| Prompt |
Check every line of the material below for the string "August", and return the ones that have it.

| Exercise input |

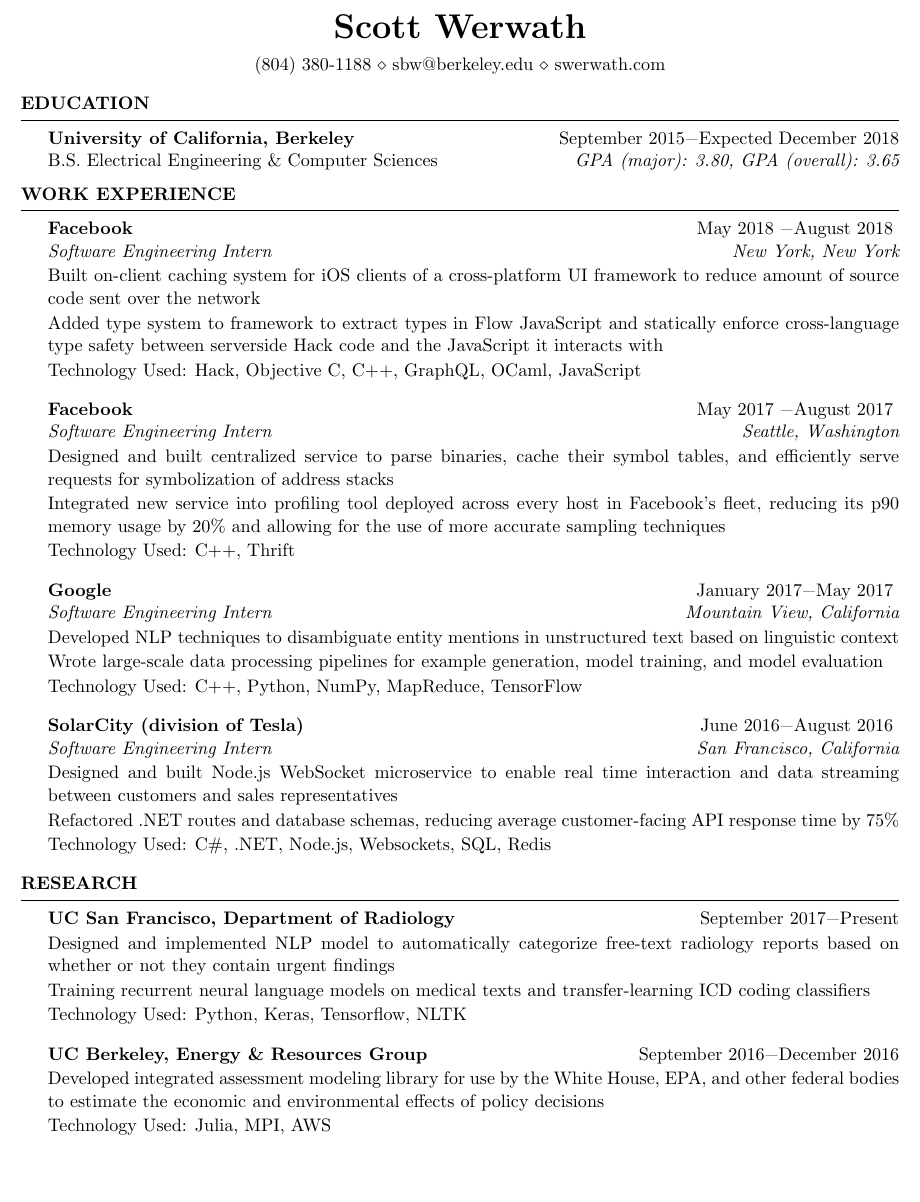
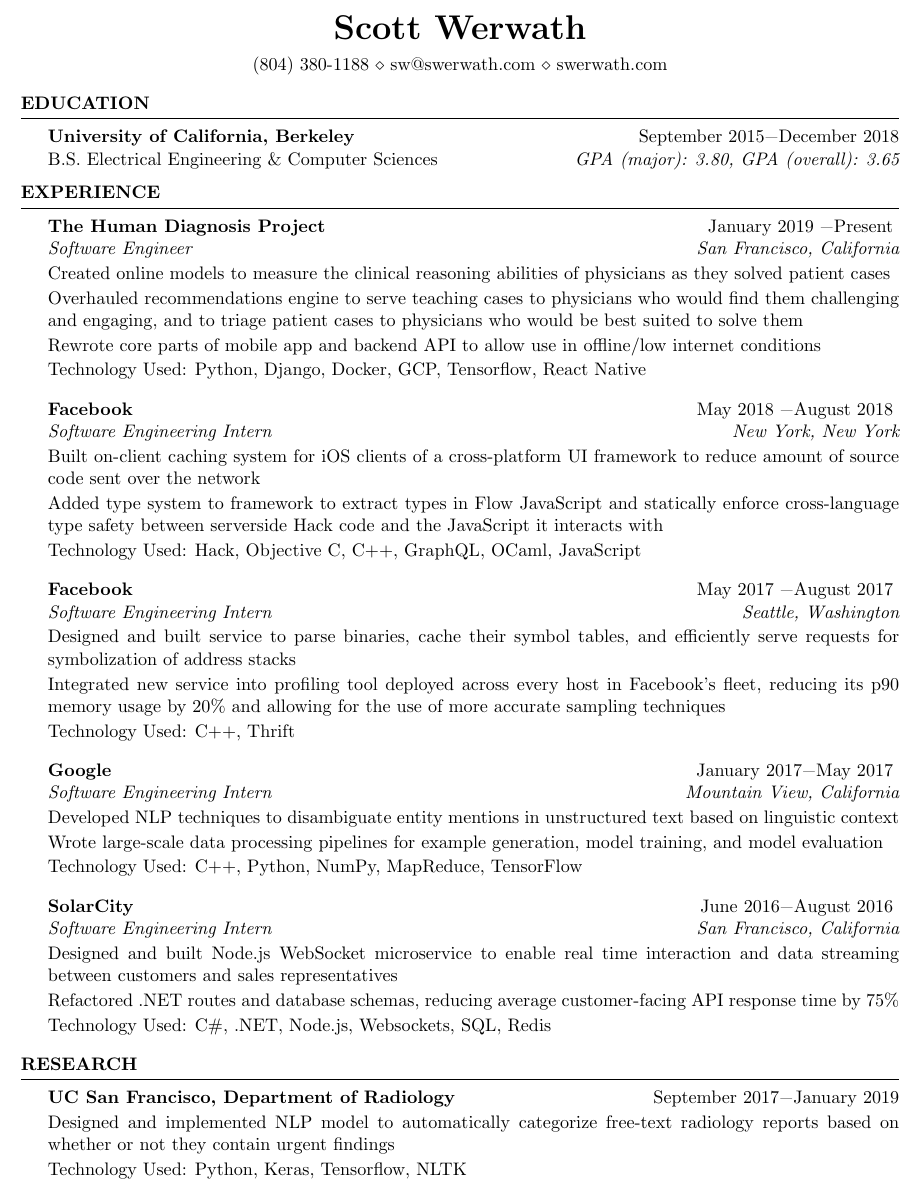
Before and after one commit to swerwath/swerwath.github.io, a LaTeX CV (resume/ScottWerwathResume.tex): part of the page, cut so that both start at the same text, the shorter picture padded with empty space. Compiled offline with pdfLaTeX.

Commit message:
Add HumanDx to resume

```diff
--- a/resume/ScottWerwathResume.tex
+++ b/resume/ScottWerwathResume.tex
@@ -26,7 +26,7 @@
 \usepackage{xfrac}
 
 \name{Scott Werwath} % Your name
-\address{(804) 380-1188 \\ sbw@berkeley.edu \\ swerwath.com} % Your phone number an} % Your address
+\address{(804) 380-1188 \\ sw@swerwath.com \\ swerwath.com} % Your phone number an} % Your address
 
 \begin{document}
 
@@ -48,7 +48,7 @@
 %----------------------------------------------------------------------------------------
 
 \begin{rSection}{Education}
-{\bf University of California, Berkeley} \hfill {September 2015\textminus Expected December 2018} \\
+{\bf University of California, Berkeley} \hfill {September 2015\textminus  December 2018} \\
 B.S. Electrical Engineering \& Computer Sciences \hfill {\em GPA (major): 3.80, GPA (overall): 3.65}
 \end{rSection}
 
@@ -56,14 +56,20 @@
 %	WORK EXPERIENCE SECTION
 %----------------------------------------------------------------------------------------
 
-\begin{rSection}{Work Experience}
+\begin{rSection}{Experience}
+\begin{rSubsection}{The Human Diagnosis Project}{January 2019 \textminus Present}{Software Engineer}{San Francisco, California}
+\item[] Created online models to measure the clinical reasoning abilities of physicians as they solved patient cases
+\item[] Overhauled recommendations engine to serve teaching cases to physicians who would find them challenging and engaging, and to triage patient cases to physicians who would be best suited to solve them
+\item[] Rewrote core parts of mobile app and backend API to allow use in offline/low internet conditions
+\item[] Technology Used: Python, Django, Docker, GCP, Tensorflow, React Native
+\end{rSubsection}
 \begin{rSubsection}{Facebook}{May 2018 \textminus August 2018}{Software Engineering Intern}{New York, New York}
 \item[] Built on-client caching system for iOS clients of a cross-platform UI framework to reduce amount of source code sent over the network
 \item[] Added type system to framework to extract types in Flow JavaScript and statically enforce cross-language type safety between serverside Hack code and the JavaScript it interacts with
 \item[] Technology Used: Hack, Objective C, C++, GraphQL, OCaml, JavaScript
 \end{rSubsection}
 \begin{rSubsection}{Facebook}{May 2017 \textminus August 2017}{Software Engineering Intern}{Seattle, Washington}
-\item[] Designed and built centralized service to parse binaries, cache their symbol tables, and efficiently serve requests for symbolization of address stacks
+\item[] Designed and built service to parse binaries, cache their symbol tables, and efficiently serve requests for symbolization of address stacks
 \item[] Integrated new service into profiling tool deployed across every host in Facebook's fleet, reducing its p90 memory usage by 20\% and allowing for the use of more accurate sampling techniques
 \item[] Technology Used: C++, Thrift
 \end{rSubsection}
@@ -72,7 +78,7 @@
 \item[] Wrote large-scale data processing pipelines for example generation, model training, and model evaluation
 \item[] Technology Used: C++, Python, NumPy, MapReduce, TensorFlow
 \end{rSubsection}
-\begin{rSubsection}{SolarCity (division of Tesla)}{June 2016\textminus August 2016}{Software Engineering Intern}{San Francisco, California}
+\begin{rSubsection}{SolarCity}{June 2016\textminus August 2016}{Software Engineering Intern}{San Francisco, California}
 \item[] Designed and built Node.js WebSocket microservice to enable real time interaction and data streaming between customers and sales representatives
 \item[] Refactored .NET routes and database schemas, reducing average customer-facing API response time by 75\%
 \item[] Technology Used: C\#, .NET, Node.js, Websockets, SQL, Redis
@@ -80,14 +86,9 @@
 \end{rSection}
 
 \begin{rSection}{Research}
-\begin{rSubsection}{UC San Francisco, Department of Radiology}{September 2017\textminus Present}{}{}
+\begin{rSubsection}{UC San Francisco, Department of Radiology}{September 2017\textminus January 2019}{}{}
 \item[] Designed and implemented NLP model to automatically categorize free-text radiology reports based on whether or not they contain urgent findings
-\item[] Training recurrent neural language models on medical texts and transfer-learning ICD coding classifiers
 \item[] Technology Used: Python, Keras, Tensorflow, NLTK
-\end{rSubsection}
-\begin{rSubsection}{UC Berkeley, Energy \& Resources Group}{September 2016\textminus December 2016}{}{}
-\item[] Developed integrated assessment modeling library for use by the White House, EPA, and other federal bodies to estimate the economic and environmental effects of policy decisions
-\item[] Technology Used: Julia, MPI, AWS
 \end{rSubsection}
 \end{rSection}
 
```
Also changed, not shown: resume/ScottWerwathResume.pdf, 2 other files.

| Completed task |
 \begin{rSubsection}{Facebook}{May 2018 \textminus August 2018}{Software Engineering Intern}{New York, New York}
 \begin{rSubsection}{Facebook}{May 2017 \textminus August 2017}{Software Engineering Intern}{Seattle, Washington}
-\begin{rSubsection}{SolarCity (division of Tesla)}{June 2016\textminus August 2016}{Software Engineering Intern}{San Francisco, California}
+\begin{rSubsection}{SolarCity}{June 2016\textminus August 2016}{Software Engineering Intern}{San Francisco, California}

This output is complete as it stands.